Ethnic Inclusion and Economic Growth

Ethnic Inclusion and Economic Growth
Party Politics
vol. 17, iss. 2, pp. 243–260

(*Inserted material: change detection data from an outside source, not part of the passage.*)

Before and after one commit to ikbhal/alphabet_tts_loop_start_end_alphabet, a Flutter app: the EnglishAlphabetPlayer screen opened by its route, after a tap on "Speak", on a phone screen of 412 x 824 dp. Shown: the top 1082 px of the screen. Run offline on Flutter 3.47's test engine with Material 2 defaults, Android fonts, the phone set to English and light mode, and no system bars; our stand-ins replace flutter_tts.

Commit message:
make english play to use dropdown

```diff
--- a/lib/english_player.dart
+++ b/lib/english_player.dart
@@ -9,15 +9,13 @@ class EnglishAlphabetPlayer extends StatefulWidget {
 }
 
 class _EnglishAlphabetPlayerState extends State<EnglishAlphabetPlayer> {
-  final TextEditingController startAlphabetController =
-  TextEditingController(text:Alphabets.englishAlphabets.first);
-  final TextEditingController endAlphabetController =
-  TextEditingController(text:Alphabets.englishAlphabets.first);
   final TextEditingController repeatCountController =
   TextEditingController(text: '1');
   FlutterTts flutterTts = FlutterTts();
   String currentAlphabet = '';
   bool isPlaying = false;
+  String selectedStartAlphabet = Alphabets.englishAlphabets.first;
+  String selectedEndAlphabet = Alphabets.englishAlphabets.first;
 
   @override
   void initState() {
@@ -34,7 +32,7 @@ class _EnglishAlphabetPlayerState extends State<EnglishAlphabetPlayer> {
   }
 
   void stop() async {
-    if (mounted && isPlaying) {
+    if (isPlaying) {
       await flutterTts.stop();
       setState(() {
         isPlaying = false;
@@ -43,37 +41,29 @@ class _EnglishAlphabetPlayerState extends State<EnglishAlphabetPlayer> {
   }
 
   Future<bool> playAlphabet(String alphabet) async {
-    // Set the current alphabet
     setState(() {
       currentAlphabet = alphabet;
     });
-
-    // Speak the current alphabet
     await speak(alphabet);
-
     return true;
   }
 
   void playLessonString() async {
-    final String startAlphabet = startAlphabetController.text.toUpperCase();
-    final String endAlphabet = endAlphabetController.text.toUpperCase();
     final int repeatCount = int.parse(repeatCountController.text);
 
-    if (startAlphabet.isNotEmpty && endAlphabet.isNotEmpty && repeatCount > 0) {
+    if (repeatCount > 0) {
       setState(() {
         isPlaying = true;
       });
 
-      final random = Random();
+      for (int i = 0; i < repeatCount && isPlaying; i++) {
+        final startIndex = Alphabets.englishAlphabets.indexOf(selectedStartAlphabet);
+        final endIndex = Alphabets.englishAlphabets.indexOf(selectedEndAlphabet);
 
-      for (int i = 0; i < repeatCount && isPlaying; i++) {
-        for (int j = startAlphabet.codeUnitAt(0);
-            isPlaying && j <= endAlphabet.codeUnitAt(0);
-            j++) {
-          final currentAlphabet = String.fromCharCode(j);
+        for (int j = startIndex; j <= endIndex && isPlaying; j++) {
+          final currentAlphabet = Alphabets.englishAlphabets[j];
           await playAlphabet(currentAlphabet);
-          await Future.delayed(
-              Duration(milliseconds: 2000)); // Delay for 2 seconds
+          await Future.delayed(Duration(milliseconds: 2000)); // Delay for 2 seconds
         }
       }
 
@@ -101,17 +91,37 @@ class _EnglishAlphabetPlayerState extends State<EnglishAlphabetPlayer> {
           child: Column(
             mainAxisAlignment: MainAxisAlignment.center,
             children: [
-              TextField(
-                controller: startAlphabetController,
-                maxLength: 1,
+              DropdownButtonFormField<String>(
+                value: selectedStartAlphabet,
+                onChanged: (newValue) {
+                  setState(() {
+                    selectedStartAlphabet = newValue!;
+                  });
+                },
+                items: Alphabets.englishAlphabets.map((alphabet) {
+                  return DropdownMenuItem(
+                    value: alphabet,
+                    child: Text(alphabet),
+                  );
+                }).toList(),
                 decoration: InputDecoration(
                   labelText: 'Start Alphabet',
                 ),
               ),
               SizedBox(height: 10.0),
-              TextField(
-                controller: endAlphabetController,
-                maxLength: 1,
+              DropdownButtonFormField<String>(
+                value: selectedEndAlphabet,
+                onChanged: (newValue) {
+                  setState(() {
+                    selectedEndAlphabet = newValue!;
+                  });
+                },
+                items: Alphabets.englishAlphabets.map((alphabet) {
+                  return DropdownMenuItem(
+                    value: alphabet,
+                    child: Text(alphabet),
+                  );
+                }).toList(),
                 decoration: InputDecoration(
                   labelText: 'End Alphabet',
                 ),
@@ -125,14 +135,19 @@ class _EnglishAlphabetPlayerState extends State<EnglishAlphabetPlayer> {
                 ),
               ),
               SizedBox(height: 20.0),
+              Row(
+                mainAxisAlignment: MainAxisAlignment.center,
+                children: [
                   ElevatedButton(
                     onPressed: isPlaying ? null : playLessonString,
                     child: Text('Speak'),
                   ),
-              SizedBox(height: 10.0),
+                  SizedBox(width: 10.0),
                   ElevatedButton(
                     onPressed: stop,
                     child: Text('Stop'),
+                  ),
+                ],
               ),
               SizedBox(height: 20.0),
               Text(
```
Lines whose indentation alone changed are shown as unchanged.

March 2011
 
By Jóhanna Birnir, David M. Waguespack
 
Is ethnic social diversity relevant to cross-national variation in economic development, or is the inclusion or exclusion of said groups in political decision-making the more salient factor? We argue that deleterious policy effects resulting in diminished economic growth are caused by exclusion of mobilized ethnic groups from the policy process and not just ethnic social diversity per se. Conversely, a positive impact of ethnicity as more groups are included in the policy process with increasing access to cabinet is due, first, to the fact that a population finding its preferences represented in the policy process likely supports implementation of resultant policy. Second, the policy quality likely improves with greater variety in input. Third, a greater number of included ethnic groups in cabinet increases the number of ethnic partisan veto players in the policy process -- thereby generating increased policy stability in the long term. We test this idea first on long-run growth in democracy and, second, on annual indicators of growth. We find that increasing ethnic social fragmentation still negatively impacts on the economy. However, cabinet diversity offsets some of these negative effects as it improves growth of GDP per capita.
 
Birnir, J. K., & Waguespack, D. M. (2011). Ethnic inclusion and economic growth. Party Politics, 17(2), 243-260.
 
Download (PDF 181 KB)